March 16, 2005
Climate Change Is Called Economic Threat at Talks

lONDON, March 15 - The British government gathered together environment and
energy officials from 20 countries on Tuesday to discuss climate change,
which Britain has declared a top issue as it takes the leadership of the
Group of 8 industrialized nations.
Britain's finance minister, Gordon Brown, told the delegates here at the
opening of the meetings that the changing climate could no longer be
considered just an environmental issue, but a real threat to economic
"We have sufficient evidence that human-made climate change is the most
far-reaching and almost certainly the most threatening of all the
environmental challenges facing us," Mr. Brown said. Problems from soil
erosion to the depletion of marine stocks "threaten future economic activity
and growth" around the world, he said.
Mr. Brown called on wealthy nations to solve these problems, both because
they had caused them, he said, and because less developed nations will feel
their effects more keenly. "Climate change is an issue of justice as much of
economic development," he said.
The British government and the Bush administration differ over the
importance of greenhouse gases, mostly notably in the Kyoto agreement on
limiting emissions that went into effect last month without the backing of
the United States.
The same day that Mr. Brown talked about cutting emissions, an American
delegate, James L. Connaughton, chairman of the United States Council on
Environmental Quality, told the BBC in an interview that the science was
still contested. "We are still working on the issue of causation, the extent
to which humans are a factor" in global warming, he said. He added, though,
that they might well be a factor.
Peter Anderson, President
4513 Vernon Blvd.
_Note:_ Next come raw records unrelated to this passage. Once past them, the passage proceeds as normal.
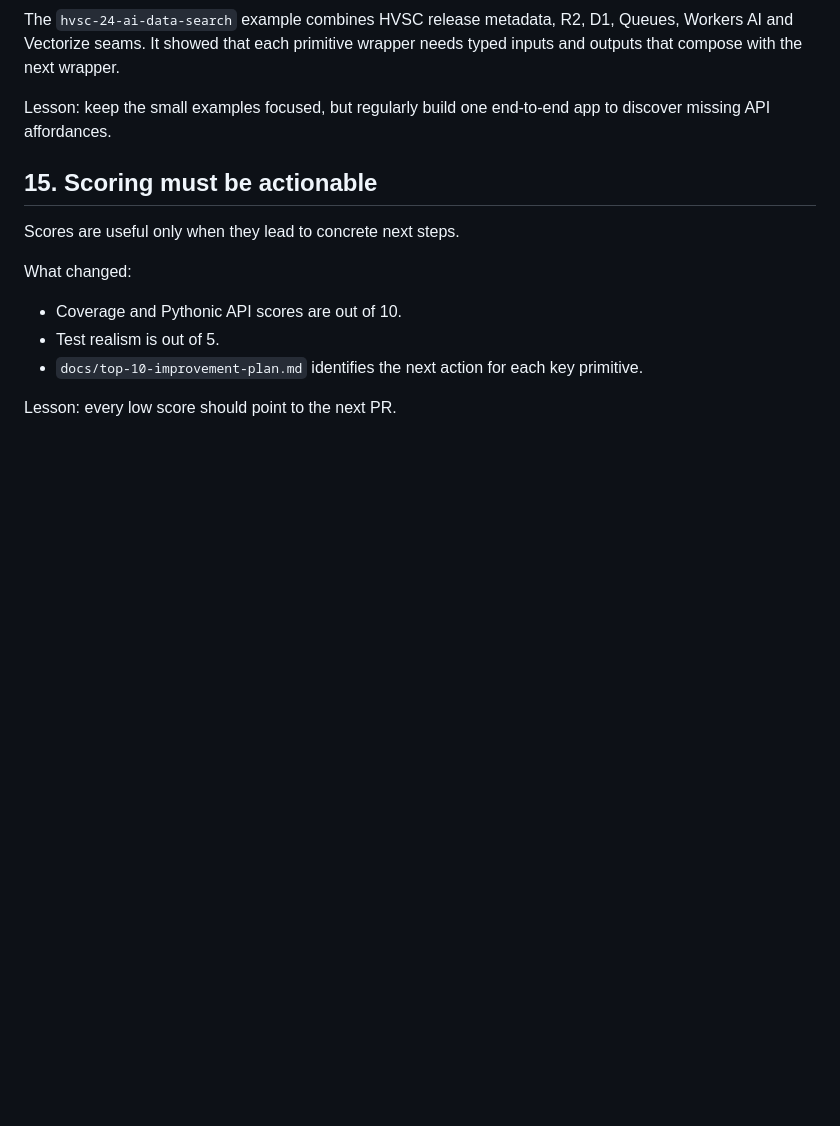
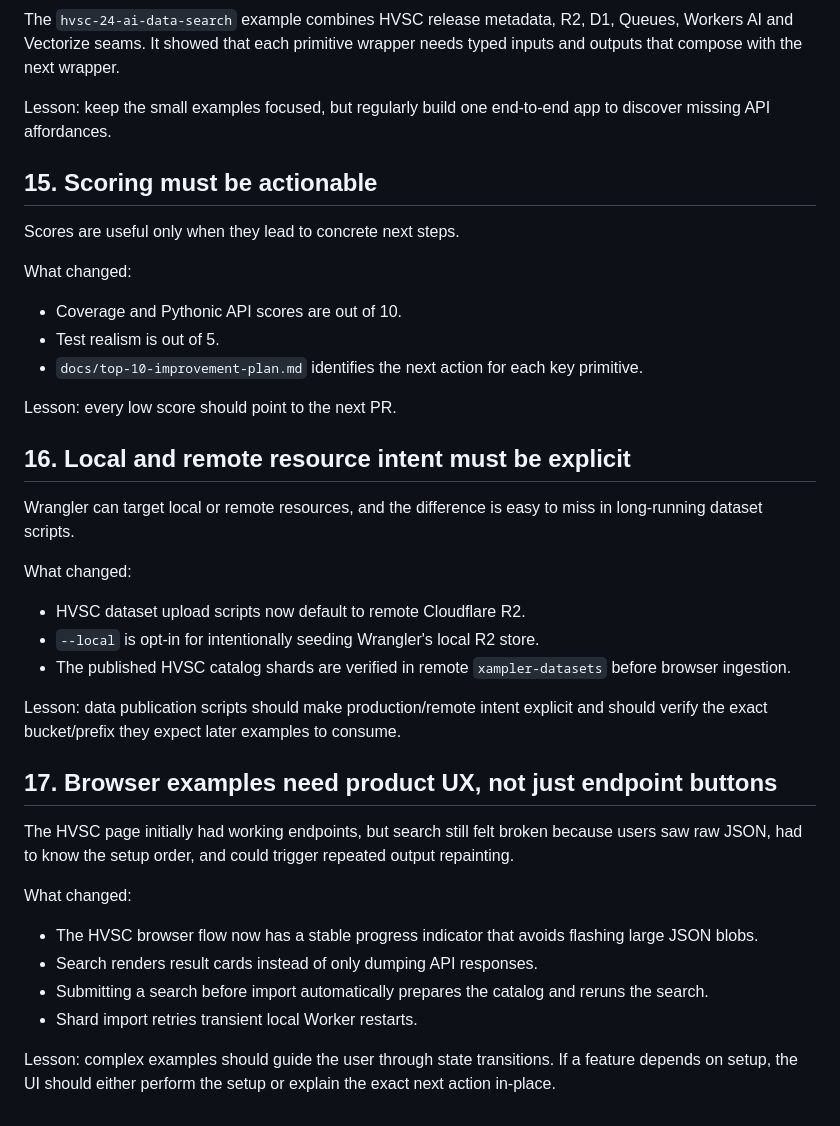
Before and after one commit to adewale/xampler, a Markdown page: LESSONS_LEARNED.md, the part around one of its changes. Drawn GitHub-style; blank space fills up the shorter version.

Commit message:
Document HVSC UX lessons

```diff
--- a/LESSONS_LEARNED.md
+++ b/LESSONS_LEARNED.md
@@ -158,3 +158,28 @@ What changed:
 - `docs/top-10-improvement-plan.md` identifies the next action for each key primitive.
 
 Lesson: every low score should point to the next PR.
+
+## 16. Local and remote resource intent must be explicit
+
+Wrangler can target local or remote resources, and the difference is easy to miss in long-running dataset scripts.
+
+What changed:
+
+- HVSC dataset upload scripts now default to remote Cloudflare R2.
+- `--local` is opt-in for intentionally seeding Wrangler's local R2 store.
+- The published HVSC catalog shards are verified in remote `xampler-datasets` before browser ingestion.
+
+Lesson: data publication scripts should make production/remote intent explicit and should verify the exact bucket/prefix they expect later examples to consume.
+
+## 17. Browser examples need product UX, not just endpoint buttons
+
+The HVSC page initially had working endpoints, but search still felt broken because users saw raw JSON, had to know the setup order, and could trigger repeated output repainting.
+
+What changed:
+
+- The HVSC browser flow now has a stable progress indicator that avoids flashing large JSON blobs.
+- Search renders result cards instead of only dumping API responses.
+- Submitting a search before import automatically prepares the catalog and reruns the search.
+- Shard import retries transient local Worker restarts.
+
+Lesson: complex examples should guide the user through state transitions. If a feature depends on setup, the UI should either perform the setup or explain the exact next action in-place.
```
Also changed, not shown: other parts of LESSONS_LEARNED.md (+1 -1 lines).
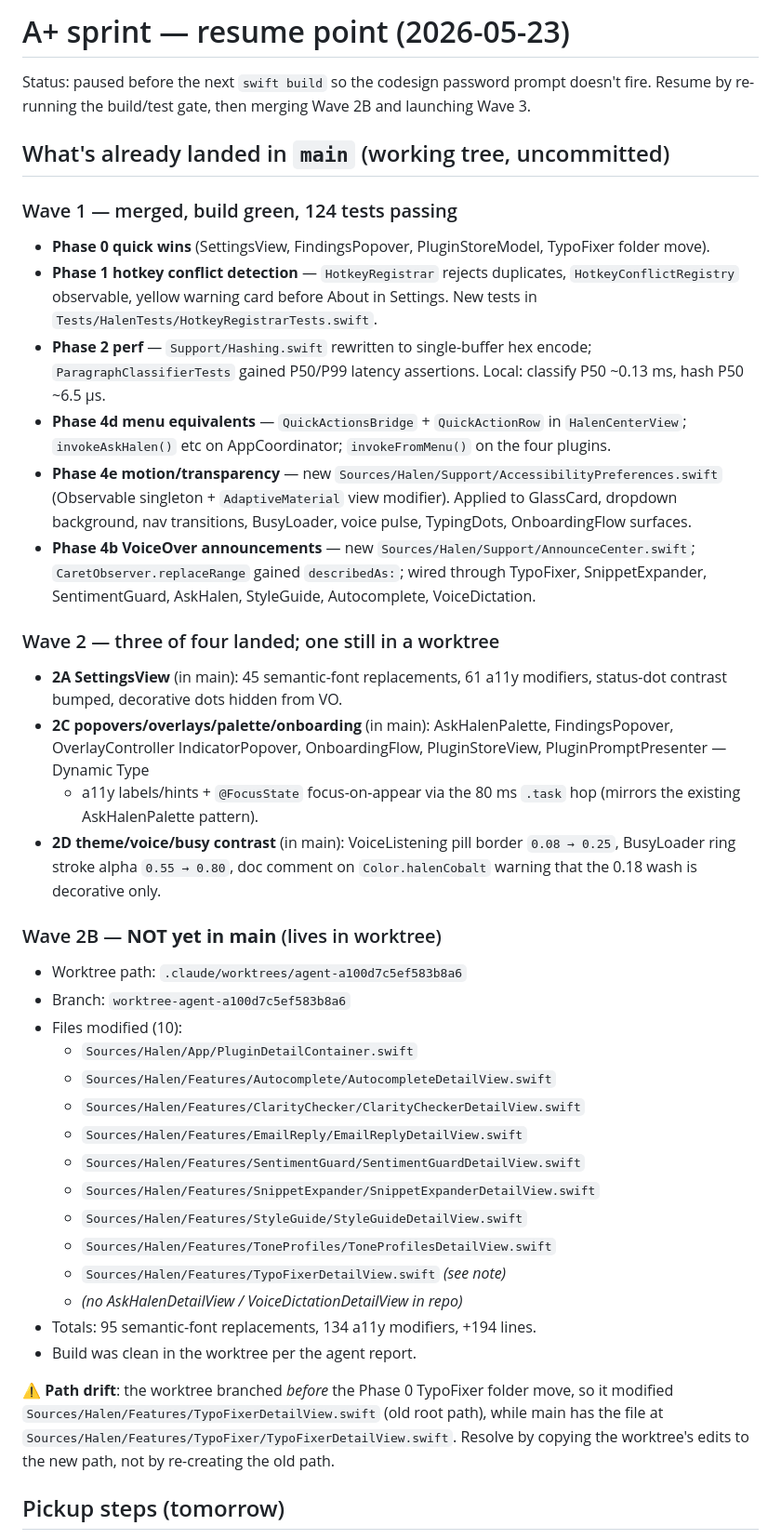
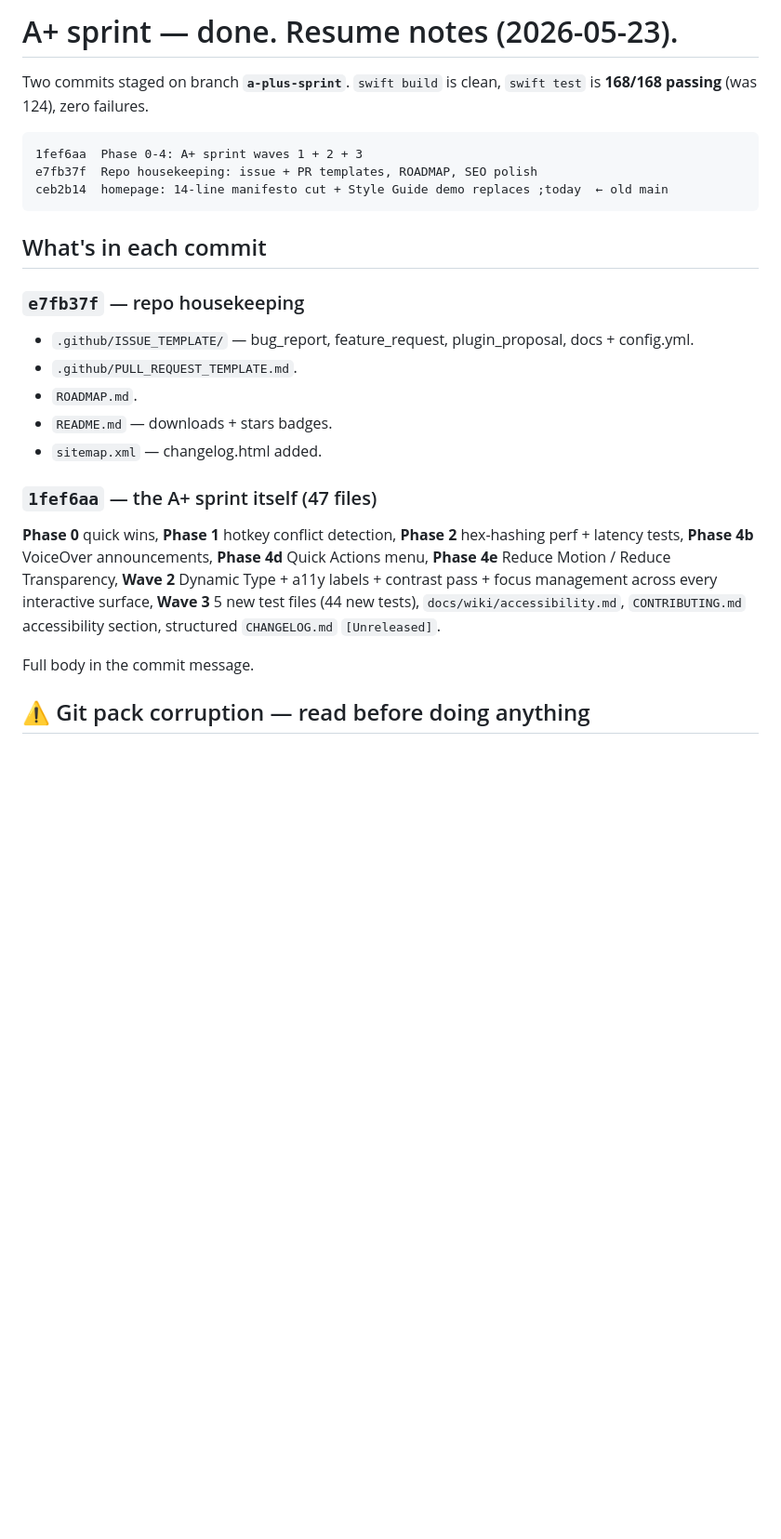
Before and after one commit to lukataylo/halen, a Markdown page: .claude/PICKUP.md, the part around one of its changes. Shown at 93% size. Rendered like a GitHub page; blank space fills up the shorter version.

````diff
--- a/.claude/PICKUP.md
+++ b/.claude/PICKUP.md
@@ -1,71 +1,33 @@
-# A+ sprint — resume point (2026-05-23)
+# A+ sprint — done. Resume notes (2026-05-23).
 
-Status: paused before the next `swift build` so the codesign password
-prompt doesn't fire. Resume by re-running the build/test gate, then
-merging Wave 2B and launching Wave 3.
+Two commits staged on branch **`a-plus-sprint`**. `swift build` is clean,
+`swift test` is **168/168 passing** (was 124), zero failures.
 
-## What's already landed in `main` (working tree, uncommitted)
+```
+1fef6aa  Phase 0-4: A+ sprint waves 1 + 2 + 3
+e7fb37f  Repo housekeeping: issue + PR templates, ROADMAP, SEO polish
+ceb2b14  homepage: 14-line manifesto cut + Style Guide demo replaces ;today  ← old main
+```
 
-### Wave 1 — merged, build green, 124 tests passing
-- **Phase 0 quick wins** (SettingsView, FindingsPopover, PluginStoreModel,
-  TypoFixer folder move).
-- **Phase 1 hotkey conflict detection** — `HotkeyRegistrar` rejects
-  duplicates, `HotkeyConflictRegistry` observable, yellow warning card
-  before About in Settings. New tests in
-  `Tests/HalenTests/HotkeyRegistrarTests.swift`.
-- **Phase 2 perf** — `Support/Hashing.swift` rewritten to single-buffer
-  hex encode; `ParagraphClassifierTests` gained P50/P99 latency
-  assertions. Local: classify P50 ~0.13 ms, hash P50 ~6.5 µs.
-- **Phase 4d menu equivalents** — `QuickActionsBridge` +
-  `QuickActionRow` in `HalenCenterView`; `invokeAskHalen()` etc on
-  AppCoordinator; `invokeFromMenu()` on the four plugins.
-- **Phase 4e motion/transparency** — new
-  `Sources/Halen/Support/AccessibilityPreferences.swift` (Observable
-  singleton + `AdaptiveMaterial` view modifier). Applied to GlassCard,
-  dropdown background, nav transitions, BusyLoader, voice pulse,
-  TypingDots, OnboardingFlow surfaces.
-- **Phase 4b VoiceOver announcements** — new
-  `Sources/Halen/Support/AnnounceCenter.swift`; `CaretObserver.replaceRange`
-  gained `describedAs:`; wired through TypoFixer, SnippetExpander,
-  SentimentGuard, AskHalen, StyleGuide, Autocomplete, VoiceDictation.
+## What's in each commit
 
-### Wave 2 — three of four landed; one still in a worktree
-- **2A SettingsView** (in main): 45 semantic-font replacements, 61 a11y
-  modifiers, status-dot contrast bumped, decorative dots hidden from VO.
-- **2C popovers/overlays/palette/onboarding** (in main):
-  AskHalenPalette, FindingsPopover, OverlayController IndicatorPopover,
-  OnboardingFlow, PluginStoreView, PluginPromptPresenter — Dynamic Type
-  + a11y labels/hints + `@FocusState` focus-on-appear via the 80 ms
-  `.task` hop (mirrors the existing AskHalenPalette pattern).
-- **2D theme/voice/busy contrast** (in main): VoiceListening pill
-  border `0.08 → 0.25`, BusyLoader ring stroke alpha `0.55 → 0.80`,
-  doc comment on `Color.halenCobalt` warning that the 0.18 wash is
-  decorative only.
+### `e7fb37f` — repo housekeeping
+- `.github/ISSUE_TEMPLATE/` — bug_report, feature_request, plugin_proposal, docs + config.yml.
+- `.github/PULL_REQUEST_TEMPLATE.md`.
+- `ROADMAP.md`.
+- `README.md` — downloads + stars badges.
+- `sitemap.xml` — changelog.html added.
 
-### Wave 2B — **NOT yet in main** (lives in worktree)
-- Worktree path: `.claude/worktrees/agent-a100d7c5ef583b8a6`
-- Branch: `worktree-agent-a100d7c5ef583b8a6`
-- Files modified (10):
-  - `Sources/Halen/App/PluginDetailContainer.swift`
-  - `Sources/Halen/Features/Autocomplete/AutocompleteDetailView.swift`
-  - `Sources/Halen/Features/ClarityChecker/ClarityCheckerDetailView.swift`
-  - `Sources/Halen/Features/EmailReply/EmailReplyDetailView.swift`
-  - `Sources/Halen/Features/SentimentGuard/SentimentGuardDetailView.swift`
-  - `Sources/Halen/Features/SnippetExpander/SnippetExpanderDetailView.swift`
-  - `Sources/Halen/Features/StyleGuide/StyleGuideDetailView.swift`
-  - `Sources/Halen/Features/ToneProfiles/ToneProfilesDetailView.swift`
-  - `Sources/Halen/Features/TypoFixerDetailView.swift` *(see note)*
-  - *(no AskHalenDetailView / VoiceDictationDetailView in repo)*
-- Totals: 95 semantic-font replacements, 134 a11y modifiers, +194 lines.
-- Build was clean in the worktree per the agent report.
+### `1fef6aa` — the A+ sprint itself (47 files)
+**Phase 0** quick wins, **Phase 1** hotkey conflict detection, **Phase 2**
+hex-hashing perf + latency tests, **Phase 4b** VoiceOver announcements,
+**Phase 4d** Quick Actions menu, **Phase 4e** Reduce Motion / Reduce
+Transparency, **Wave 2** Dynamic Type + a11y labels + contrast pass +
+focus management across every interactive surface, **Wave 3** 5 new
+test files (44 new tests), `docs/wiki/accessibility.md`, `CONTRIBUTING.md`
+accessibility section, structured `CHANGELOG.md` `[Unreleased]`.
 
-⚠️ **Path drift**: the worktree branched *before* the Phase 0 TypoFixer
-folder move, so it modified
-`Sources/Halen/Features/TypoFixerDetailView.swift` (old root path),
-while main has the file at
-`Sources/Halen/Features/TypoFixer/TypoFixerDetailView.swift`.
-Resolve by copying the worktree's edits to the new path, not by
-re-creating the old path.
+Full body in the commit message.
 
-## Pickup steps (tomorrow)
+## ⚠️ Git pack corruption — read before doing anything
 
````
Also changed, not shown: other parts of .claude/PICKUP.md (+74 -47 lines).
Suite 15
Madison, WI 53705-4964
Ph: (608) 231-1100
Fax: (608) 233-0011
Cell: (608) 698-1314
eMail: anderson@no.address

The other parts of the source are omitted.